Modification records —
=== Begin Enclosure ===

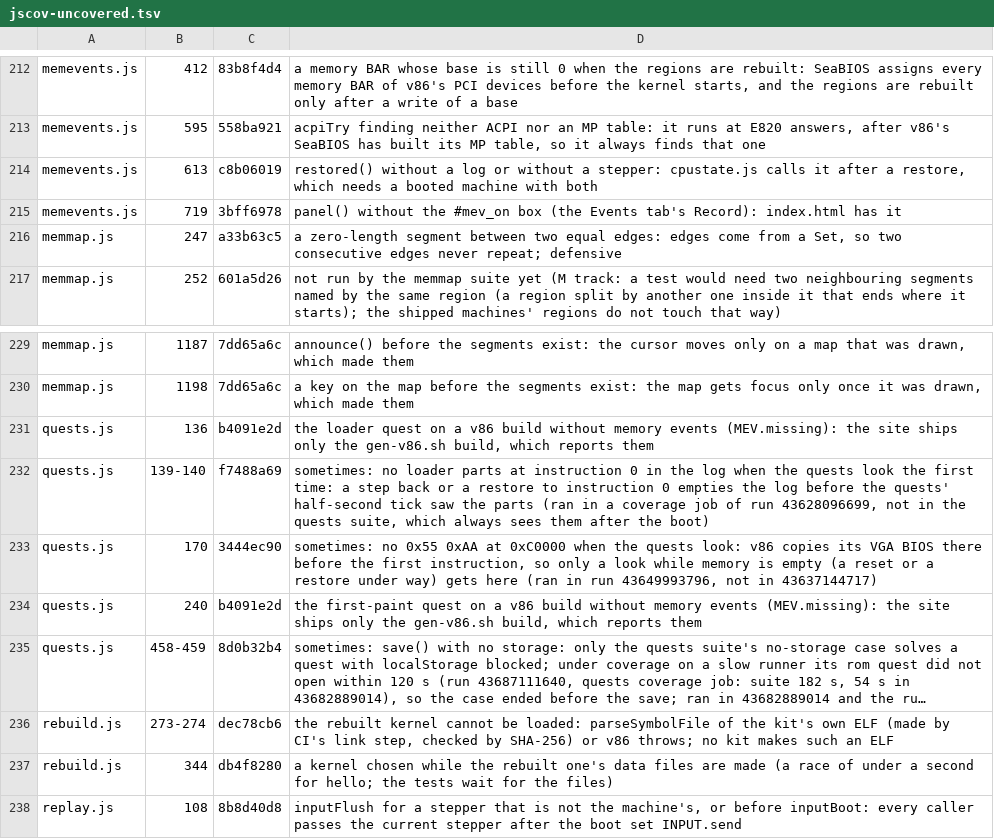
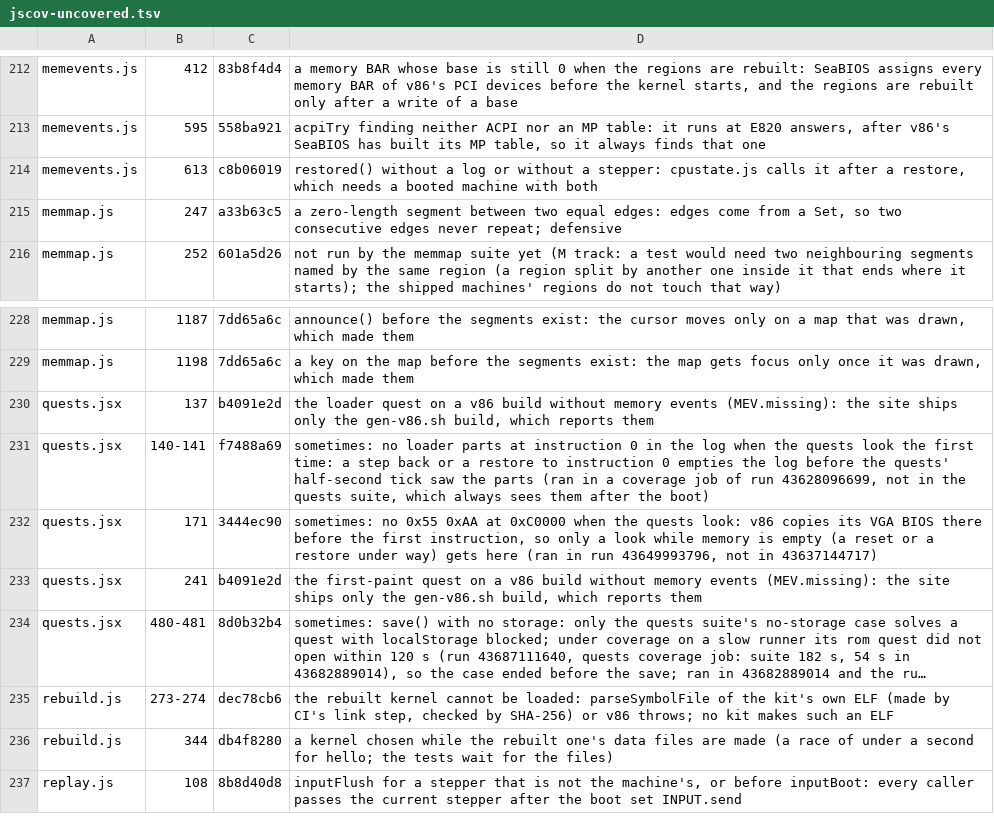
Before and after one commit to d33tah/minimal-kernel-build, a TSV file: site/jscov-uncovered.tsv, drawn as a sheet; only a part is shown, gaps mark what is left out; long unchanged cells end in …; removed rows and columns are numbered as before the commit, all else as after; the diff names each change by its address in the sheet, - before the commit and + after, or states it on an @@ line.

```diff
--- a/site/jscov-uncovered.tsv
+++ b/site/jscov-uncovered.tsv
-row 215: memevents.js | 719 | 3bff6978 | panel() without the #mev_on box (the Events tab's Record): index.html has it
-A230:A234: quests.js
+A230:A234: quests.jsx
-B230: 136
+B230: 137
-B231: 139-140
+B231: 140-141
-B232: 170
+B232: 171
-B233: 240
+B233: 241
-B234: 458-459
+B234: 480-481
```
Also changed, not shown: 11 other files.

=== End Enclosure ===

What is needed —
Every entry above is to be repeated word for word, with all pictures omitted.

Finished task —
Before and after one commit to d33tah/minimal-kernel-build, a TSV file: site/jscov-uncovered.tsv, drawn as a sheet; only a part is shown, gaps mark what is left out; long unchanged cells end in …; removed rows and columns are numbered as before the commit, all else as after; the diff names each change by its address in the sheet, - before the commit and + after, or states it on an @@ line.

```diff
--- a/site/jscov-uncovered.tsv
+++ b/site/jscov-uncovered.tsv
-row 215: memevents.js | 719 | 3bff6978 | panel() without the #mev_on box (the Events tab's Record): index.html has it
-A230:A234: quests.js
+A230:A234: quests.jsx
-B230: 136
+B230: 137
-B231: 139-140
+B231: 140-141
-B232: 170
+B232: 171
-B233: 240
+B233: 241
-B234: 458-459
+B234: 480-481
```
Also changed, not shown: 11 other files.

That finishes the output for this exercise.